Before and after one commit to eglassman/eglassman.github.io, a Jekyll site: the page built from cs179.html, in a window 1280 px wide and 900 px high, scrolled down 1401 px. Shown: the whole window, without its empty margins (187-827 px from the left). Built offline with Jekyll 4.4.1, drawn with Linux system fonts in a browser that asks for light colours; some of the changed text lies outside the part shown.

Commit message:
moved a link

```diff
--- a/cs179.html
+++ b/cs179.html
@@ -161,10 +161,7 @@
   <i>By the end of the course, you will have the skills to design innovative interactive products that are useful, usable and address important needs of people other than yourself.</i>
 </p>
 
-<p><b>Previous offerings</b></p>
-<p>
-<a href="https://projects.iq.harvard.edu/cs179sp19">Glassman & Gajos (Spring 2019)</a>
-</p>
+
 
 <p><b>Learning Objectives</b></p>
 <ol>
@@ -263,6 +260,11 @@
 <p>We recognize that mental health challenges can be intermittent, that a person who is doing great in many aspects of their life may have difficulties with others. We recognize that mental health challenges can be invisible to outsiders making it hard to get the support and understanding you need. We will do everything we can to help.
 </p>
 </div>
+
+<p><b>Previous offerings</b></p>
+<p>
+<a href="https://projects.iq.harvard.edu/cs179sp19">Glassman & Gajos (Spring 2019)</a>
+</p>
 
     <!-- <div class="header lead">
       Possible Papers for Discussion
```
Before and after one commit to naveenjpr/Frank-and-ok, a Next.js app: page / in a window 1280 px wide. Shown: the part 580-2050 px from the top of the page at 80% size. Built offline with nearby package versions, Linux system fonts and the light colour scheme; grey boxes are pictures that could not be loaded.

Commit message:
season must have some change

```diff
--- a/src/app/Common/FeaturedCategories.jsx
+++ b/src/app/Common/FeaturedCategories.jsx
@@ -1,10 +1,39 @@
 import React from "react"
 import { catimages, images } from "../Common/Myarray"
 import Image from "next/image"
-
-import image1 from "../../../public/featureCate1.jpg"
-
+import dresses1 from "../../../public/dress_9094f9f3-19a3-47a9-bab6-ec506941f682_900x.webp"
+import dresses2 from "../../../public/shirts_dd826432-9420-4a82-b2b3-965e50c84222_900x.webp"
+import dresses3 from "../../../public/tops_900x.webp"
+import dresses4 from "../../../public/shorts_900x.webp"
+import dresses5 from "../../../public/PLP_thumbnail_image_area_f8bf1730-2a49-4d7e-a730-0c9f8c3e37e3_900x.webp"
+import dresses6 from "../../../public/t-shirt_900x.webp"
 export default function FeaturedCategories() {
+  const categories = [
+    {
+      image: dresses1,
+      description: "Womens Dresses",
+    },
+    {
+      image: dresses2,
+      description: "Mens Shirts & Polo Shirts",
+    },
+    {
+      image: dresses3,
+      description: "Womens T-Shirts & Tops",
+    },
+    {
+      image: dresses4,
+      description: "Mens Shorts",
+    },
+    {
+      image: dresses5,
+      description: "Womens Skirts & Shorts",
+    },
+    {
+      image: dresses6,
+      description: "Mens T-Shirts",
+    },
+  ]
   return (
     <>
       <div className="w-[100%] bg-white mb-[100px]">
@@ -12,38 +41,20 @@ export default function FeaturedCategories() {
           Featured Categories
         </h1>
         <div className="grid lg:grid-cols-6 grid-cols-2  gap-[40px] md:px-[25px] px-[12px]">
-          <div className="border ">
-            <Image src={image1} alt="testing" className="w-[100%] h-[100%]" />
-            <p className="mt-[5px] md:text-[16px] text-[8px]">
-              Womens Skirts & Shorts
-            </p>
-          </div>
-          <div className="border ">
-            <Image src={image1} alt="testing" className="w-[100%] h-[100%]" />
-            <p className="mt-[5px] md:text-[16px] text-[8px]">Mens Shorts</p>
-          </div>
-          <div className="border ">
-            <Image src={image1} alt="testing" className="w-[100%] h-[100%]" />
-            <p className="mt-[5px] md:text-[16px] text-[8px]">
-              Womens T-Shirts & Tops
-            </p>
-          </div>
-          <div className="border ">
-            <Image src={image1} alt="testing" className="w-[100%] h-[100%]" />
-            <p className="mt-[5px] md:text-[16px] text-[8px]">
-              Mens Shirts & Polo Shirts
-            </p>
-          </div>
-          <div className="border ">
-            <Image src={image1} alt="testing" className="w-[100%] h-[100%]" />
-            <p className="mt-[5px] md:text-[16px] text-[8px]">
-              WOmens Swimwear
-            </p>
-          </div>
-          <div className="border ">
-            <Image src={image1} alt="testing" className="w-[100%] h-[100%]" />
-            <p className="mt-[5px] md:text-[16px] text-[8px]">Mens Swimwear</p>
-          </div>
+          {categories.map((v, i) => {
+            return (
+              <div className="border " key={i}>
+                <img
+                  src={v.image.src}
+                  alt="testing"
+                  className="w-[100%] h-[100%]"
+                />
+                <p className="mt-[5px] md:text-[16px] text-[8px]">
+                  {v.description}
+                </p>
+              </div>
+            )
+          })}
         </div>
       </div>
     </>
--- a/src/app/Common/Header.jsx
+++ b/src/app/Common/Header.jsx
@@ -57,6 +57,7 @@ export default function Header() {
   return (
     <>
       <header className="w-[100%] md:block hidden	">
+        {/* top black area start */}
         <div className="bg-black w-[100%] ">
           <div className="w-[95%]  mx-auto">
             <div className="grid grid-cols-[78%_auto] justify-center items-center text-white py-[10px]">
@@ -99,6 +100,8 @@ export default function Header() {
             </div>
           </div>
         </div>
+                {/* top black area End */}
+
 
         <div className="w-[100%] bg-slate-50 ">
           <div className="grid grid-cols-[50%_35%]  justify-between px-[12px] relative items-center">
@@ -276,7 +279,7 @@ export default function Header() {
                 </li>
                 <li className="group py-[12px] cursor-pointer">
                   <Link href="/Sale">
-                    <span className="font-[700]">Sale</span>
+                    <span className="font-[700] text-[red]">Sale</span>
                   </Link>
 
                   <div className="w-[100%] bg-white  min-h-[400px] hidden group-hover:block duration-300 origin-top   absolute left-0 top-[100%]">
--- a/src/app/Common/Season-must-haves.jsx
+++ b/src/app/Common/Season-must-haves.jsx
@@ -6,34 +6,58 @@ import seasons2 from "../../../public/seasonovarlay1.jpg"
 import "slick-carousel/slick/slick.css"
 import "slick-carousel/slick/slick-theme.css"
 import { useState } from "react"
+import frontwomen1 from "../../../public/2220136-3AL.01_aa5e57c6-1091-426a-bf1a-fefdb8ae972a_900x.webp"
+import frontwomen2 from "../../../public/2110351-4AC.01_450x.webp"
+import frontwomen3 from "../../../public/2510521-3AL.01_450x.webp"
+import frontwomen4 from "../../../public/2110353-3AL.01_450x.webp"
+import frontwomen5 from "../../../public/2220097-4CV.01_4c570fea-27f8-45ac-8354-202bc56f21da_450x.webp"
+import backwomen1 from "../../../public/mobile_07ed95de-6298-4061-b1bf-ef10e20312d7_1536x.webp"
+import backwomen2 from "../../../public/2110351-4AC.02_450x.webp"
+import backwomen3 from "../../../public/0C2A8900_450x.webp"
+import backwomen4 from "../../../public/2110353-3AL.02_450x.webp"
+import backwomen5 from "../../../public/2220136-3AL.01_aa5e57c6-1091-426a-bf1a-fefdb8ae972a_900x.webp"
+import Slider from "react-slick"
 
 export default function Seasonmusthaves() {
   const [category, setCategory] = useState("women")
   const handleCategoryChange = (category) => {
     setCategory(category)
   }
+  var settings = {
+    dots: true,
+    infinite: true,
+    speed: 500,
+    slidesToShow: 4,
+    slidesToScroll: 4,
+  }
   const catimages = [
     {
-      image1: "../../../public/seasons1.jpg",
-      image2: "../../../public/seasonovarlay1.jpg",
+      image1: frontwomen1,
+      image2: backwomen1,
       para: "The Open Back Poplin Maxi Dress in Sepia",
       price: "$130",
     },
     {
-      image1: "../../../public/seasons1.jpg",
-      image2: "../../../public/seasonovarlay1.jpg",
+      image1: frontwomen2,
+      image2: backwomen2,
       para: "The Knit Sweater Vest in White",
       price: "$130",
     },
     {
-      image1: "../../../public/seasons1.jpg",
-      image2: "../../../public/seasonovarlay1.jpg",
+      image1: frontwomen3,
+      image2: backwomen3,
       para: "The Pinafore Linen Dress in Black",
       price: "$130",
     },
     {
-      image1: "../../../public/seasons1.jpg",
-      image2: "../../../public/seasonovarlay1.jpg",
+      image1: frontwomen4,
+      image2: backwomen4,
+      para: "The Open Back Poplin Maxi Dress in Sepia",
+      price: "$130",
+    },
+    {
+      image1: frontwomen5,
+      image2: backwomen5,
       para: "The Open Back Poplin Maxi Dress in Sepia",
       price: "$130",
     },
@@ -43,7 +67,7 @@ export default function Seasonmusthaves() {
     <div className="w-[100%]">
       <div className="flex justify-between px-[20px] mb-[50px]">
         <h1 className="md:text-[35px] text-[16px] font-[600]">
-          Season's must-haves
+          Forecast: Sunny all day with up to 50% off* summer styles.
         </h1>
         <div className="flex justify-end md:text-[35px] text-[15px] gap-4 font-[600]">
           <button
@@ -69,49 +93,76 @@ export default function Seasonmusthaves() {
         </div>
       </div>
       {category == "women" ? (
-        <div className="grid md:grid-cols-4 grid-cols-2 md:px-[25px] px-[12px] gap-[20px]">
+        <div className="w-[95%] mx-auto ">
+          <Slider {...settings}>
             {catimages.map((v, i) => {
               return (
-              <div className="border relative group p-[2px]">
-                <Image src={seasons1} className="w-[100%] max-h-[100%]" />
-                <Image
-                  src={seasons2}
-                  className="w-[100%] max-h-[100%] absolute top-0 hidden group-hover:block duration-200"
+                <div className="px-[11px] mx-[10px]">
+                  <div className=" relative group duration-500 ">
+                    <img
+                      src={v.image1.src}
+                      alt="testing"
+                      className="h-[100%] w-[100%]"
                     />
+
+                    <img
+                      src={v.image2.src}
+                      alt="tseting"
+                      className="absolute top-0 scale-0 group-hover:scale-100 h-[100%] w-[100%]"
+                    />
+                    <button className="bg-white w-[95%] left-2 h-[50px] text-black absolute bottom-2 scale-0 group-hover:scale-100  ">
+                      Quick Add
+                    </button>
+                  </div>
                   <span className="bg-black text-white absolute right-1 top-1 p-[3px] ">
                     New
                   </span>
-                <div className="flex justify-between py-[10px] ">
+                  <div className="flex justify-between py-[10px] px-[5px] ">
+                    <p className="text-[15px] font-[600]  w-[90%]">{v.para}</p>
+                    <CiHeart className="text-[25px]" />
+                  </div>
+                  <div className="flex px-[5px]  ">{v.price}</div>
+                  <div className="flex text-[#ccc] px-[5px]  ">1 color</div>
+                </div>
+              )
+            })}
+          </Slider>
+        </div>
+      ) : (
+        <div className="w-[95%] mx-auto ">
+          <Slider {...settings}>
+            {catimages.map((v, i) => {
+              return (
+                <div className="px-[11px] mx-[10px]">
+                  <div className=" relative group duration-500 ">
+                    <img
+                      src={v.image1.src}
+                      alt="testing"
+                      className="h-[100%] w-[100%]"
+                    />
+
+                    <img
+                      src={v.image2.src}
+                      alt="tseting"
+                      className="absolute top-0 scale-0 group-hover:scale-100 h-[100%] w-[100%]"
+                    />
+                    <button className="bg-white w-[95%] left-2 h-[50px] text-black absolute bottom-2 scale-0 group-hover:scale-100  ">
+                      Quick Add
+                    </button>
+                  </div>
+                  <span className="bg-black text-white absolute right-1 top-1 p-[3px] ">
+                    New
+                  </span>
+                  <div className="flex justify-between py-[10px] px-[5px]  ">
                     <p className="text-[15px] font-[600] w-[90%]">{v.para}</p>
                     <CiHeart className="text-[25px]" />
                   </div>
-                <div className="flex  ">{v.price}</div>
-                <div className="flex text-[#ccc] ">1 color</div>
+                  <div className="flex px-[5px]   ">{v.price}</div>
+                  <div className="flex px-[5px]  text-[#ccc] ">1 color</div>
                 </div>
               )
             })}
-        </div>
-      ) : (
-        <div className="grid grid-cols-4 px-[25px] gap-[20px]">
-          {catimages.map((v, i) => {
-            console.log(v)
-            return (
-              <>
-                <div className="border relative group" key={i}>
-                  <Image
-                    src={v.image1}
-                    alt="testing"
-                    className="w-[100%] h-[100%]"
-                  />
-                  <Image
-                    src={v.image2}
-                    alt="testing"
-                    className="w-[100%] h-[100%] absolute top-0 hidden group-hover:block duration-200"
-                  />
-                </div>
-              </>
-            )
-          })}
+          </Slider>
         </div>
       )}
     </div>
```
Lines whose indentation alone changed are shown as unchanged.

» **AIM OF THE EXERCISE**: Using the records above, report the count of lines holding "export" and nothing else.

» **YOUR SOLUTION**: 8